The opinions of the American people on abortion should have particular importance right now, the Supreme Knight suggested, given that Obama and the Senate are considering a replacement for David Souter, the Supreme Court justice who announced his retirement May 1.
The president “will be pressured by a vocal minority to pick someone who passes a pro-Roe litmus test,” Anderson said. “Politically and legally — let alone ethically — that is not the right move.”
The nine Supreme Court justices sit for life; Obama’s nominee is expected to be announced this week.
Plenty of consensus
Anderson noted that Roe vs. Wade has been interpreted to allow abortion without restriction. This, he said, “is at odds with the overwhelming majority of Americans according to several recent public opinion polls.”
“And in light of this,” he continued, “as the president and Senate consider an appointment to the Supreme Court, they should not waste the chance to embrace a growing American consensus by moving away from the absolutist position of Roe and its increasingly few adherents.”

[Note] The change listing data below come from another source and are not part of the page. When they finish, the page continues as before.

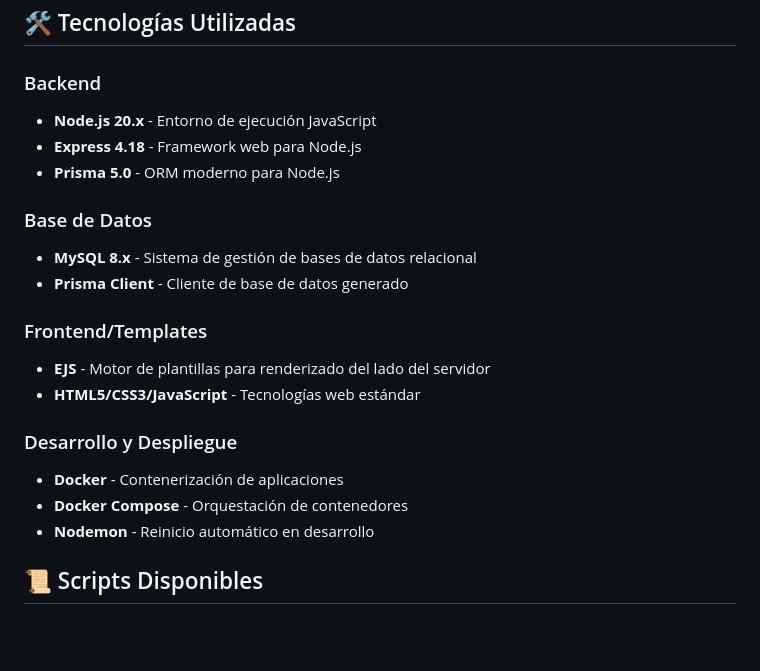
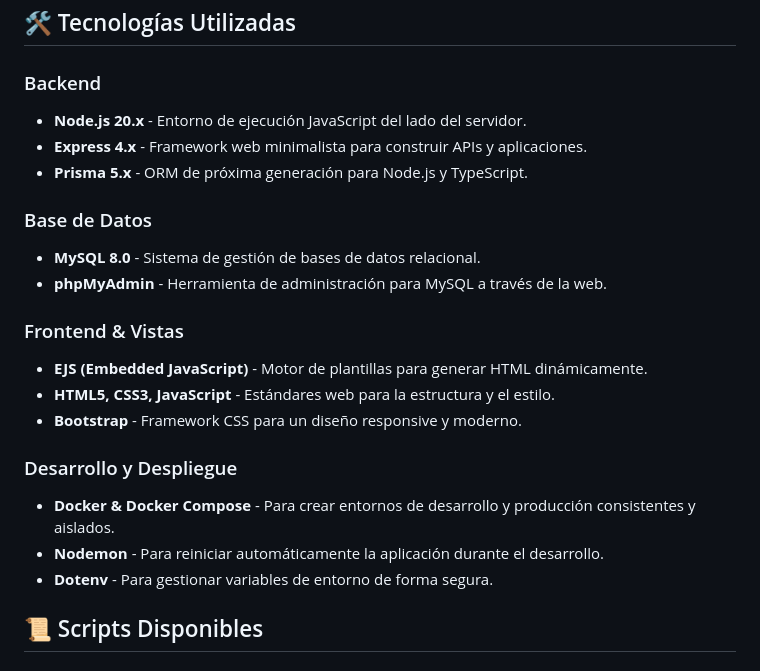
Before and after one commit to kike196/Proyecto-node, a Markdown page: README.md, the part around the change printed below. Drawn GitHub-style; blank space fills up the shorter version.

```diff
--- a/README.md
+++ b/README.md
@@ -62,22 +63,23 @@ La configuración incluye:
 ## 🛠️ Tecnologías Utilizadas
 
 ### Backend
-- **Node.js 20.x** - Entorno de ejecución JavaScript
-- **Express 4.18** - Framework web para Node.js
-- **Prisma 5.0** - ORM moderno para Node.js
+- **Node.js 20.x** - Entorno de ejecución JavaScript del lado del servidor.
+- **Express 4.x** - Framework web minimalista para construir APIs y aplicaciones.
+- **Prisma 5.x** - ORM de próxima generación para Node.js y TypeScript.
 
 ### Base de Datos
-- **MySQL 8.x** - Sistema de gestión de bases de datos relacional
-- **Prisma Client** - Cliente de base de datos generado
+- **MySQL 8.0** - Sistema de gestión de bases de datos relacional.
+- **phpMyAdmin** - Herramienta de administración para MySQL a través de la web.
 
-### Frontend/Templates
-- **EJS** - Motor de plantillas para renderizado del lado del servidor
-- **HTML5/CSS3/JavaScript** - Tecnologías web estándar
+### Frontend & Vistas
+- **EJS (Embedded JavaScript)** - Motor de plantillas para generar HTML dinámicamente.
+- **HTML5, CSS3, JavaScript** - Estándares web para la estructura y el estilo.
+- **Bootstrap** - Framework CSS para un diseño responsive y moderno.
 
 ### Desarrollo y Despliegue
-- **Docker** - Contenerización de aplicaciones
-- **Docker Compose** - Orquestación de contenedores
-- **Nodemon** - Reinicio automático en desarrollo
+- **Docker & Docker Compose** - Para crear entornos de desarrollo y producción consistentes y aislados.
+- **Nodemon** - Para reiniciar automáticamente la aplicación durante el desarrollo.
+- **Dotenv** - Para gestionar variables de entorno de forma segura.
 
 ## 📜 Scripts Disponibles
 
```
Also changed, not shown: other parts of README.md (+30 -9 lines).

Citing a Pew poll and a Gallup poll, Anderson explained that there is “far more consensus on the issue [of abortion] than the political rhetoric would lead us to believe.”
According to the Pew survey released April 30, only 18% favored legalized abortion “in all cases.” Twenty-eight percent said it should be legal in “most cases”; that same percentage said the opposite: that abortion should be “illegal in most cases,” and 16% said it should be illegal in all cases.
A Gallup poll released May 15 showed that a majority of Americans call themselves “pro-life.” That survey found that more Americans believe abortion should always be illegal than those who believe the opposite: 22% of Americans believe abortion should be legal in any circumstance, but 23% believe it should be illegal in every circumstance. A majority, 53%, believe it should be legal “only under certain circumstances.”
“Though the debate has been framed in terms of an all or nothing issue, the fact is — as these polls show — Americans by a more than 3:1 margin, want to move away from Roe and want some restrictions on abortion,” Anderson explained.
Down to detail
The Supreme Knight went on to consider a poll conducted by his own organization last October, which offered more detail in its evaluation of the American stance on abortion.
According to that survey, only 8% of Americans agreed with abortion “any time during a pregnancy,” and another 8% supported abortion during the first six months of pregnancy. But 84% of Americans wanted more significant restrictions. Almost one quarter of U.S. citizens, 24%, wanted abortion limited to the first three months.
The greatest number, 32%, wanted to limit abortion to cases of rape, incest or saving the life of the mother, while another 15% wanted to limit abortion only to saving the life of the mother. Finally, 13% said abortion “should never be permitted.”